Report every line of the entries that contains the word "stylesheet".

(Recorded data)

- - - -

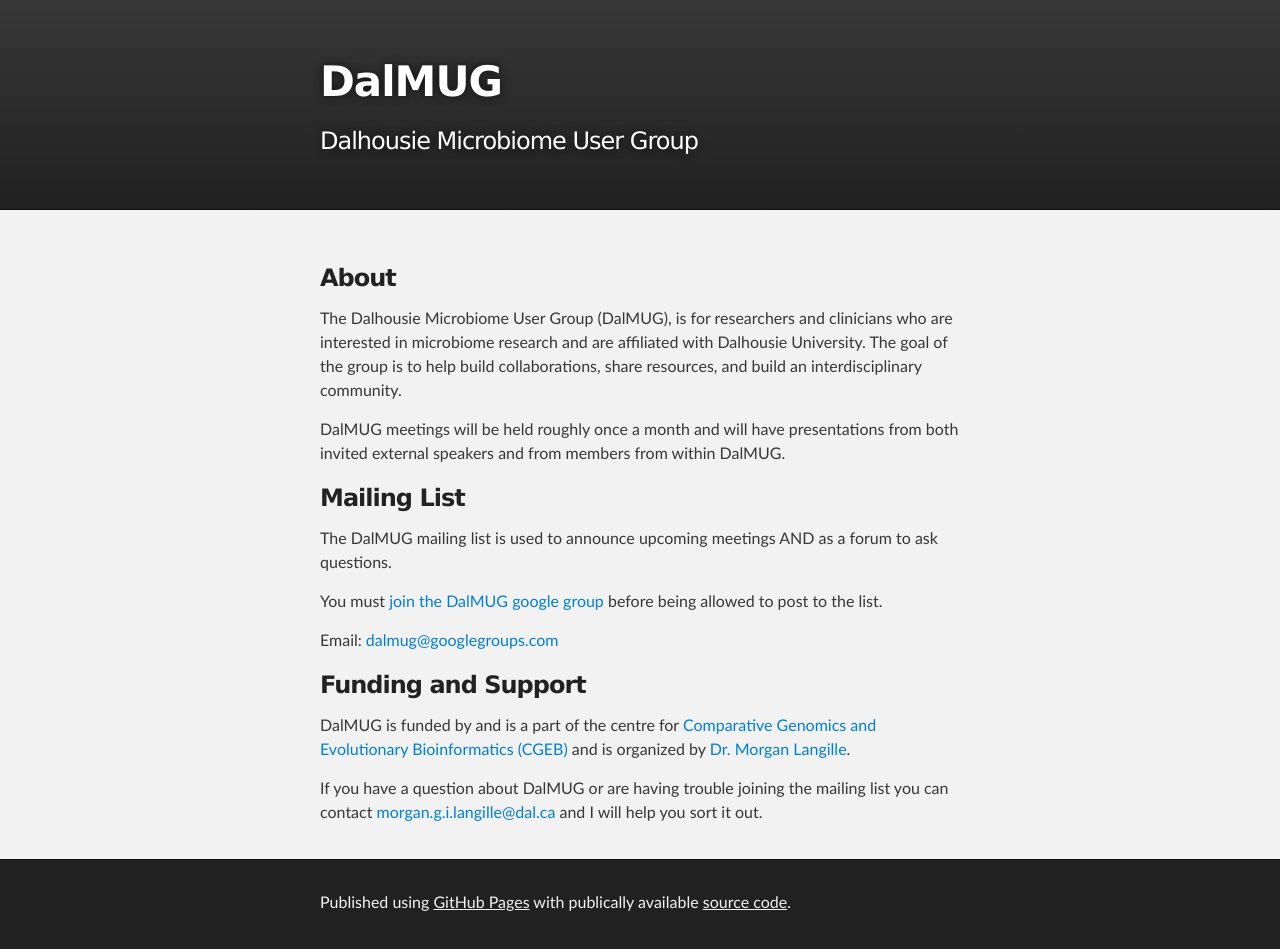
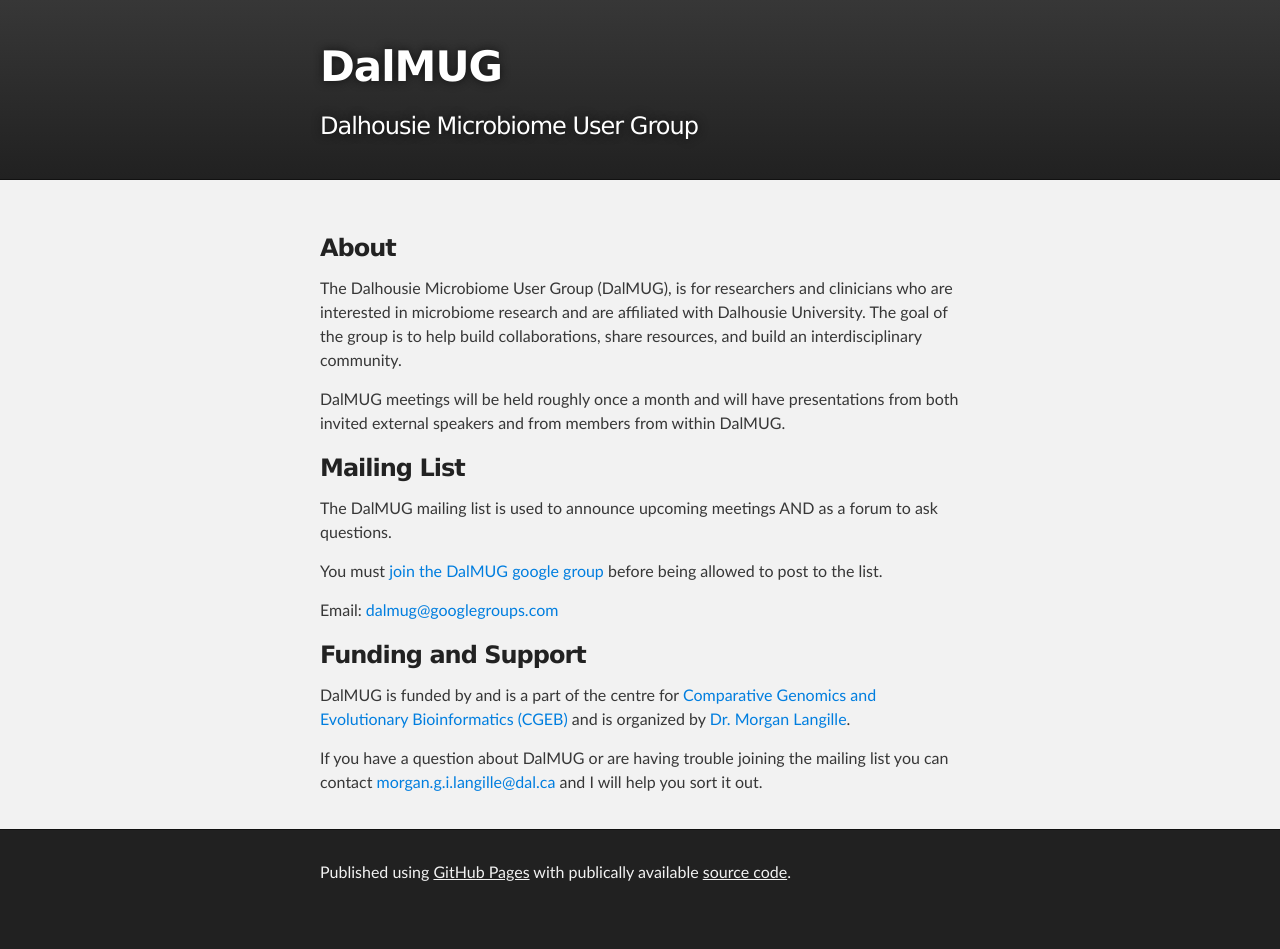
Before and after one commit to DalMUG/dalmug.github.io, a plain HTML site: page index.html in a window 1280 px wide. After the commit the page ends 919 px from the top, so only its background shows below. Drawn offline with Linux system fonts and the light colour scheme.

Commit message:
Make header a bit thinner.

```diff
--- a/stylesheets/stylesheet.css
+++ b/stylesheets/stylesheet.css
@@ -294,7 +294,7 @@
 }
 
 #header_wrap .inner {
-  padding: 50px 10px 30px 10px;
+  padding: 35px 10px 15px 10px;
 }
 
 #project_title {
```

- - - -

- _Response_:
--- a/stylesheets/stylesheet.css
+++ b/stylesheets/stylesheet.css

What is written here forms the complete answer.